**What you are asked to do:** Please return every line of the records below that holds the word "tokens".
::::::
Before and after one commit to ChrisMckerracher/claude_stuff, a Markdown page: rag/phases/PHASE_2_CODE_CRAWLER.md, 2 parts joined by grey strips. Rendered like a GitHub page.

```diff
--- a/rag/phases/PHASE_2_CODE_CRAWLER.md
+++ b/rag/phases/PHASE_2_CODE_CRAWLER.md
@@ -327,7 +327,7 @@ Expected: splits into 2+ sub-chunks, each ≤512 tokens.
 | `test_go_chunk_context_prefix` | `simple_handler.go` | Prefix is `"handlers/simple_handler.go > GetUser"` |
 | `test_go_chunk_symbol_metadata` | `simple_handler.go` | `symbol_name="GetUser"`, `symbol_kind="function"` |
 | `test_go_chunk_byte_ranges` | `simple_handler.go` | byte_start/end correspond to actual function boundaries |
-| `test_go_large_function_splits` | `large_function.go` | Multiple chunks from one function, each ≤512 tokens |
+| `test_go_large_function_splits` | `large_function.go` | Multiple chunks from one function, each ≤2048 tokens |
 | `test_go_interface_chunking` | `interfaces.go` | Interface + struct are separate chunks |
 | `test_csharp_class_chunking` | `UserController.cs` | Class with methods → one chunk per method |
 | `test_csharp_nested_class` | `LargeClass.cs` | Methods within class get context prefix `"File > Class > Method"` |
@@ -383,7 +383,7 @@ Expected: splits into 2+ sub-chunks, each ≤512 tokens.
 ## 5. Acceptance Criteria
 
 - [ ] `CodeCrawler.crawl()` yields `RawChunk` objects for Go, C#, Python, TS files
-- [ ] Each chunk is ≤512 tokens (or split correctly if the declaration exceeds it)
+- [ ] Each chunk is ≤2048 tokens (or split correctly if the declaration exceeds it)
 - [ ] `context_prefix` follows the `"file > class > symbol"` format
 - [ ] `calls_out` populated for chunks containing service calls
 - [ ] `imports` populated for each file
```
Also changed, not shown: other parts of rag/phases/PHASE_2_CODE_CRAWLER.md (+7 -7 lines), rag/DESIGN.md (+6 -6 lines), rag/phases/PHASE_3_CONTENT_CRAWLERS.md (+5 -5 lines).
::::::
**Reply:**
@@ -327,7 +327,7 @@ Expected: splits into 2+ sub-chunks, each ≤512 tokens.
-| `test_go_large_function_splits` | `large_function.go` | Multiple chunks from one function, each ≤512 tokens |
+| `test_go_large_function_splits` | `large_function.go` | Multiple chunks from one function, each ≤2048 tokens |
@@ -383,7 +383,7 @@ Expected: splits into 2+ sub-chunks, each ≤512 tokens.
-- [ ] Each chunk is ≤512 tokens (or split correctly if the declaration exceeds it)
+- [ ] Each chunk is ≤2048 tokens (or split correctly if the declaration exceeds it)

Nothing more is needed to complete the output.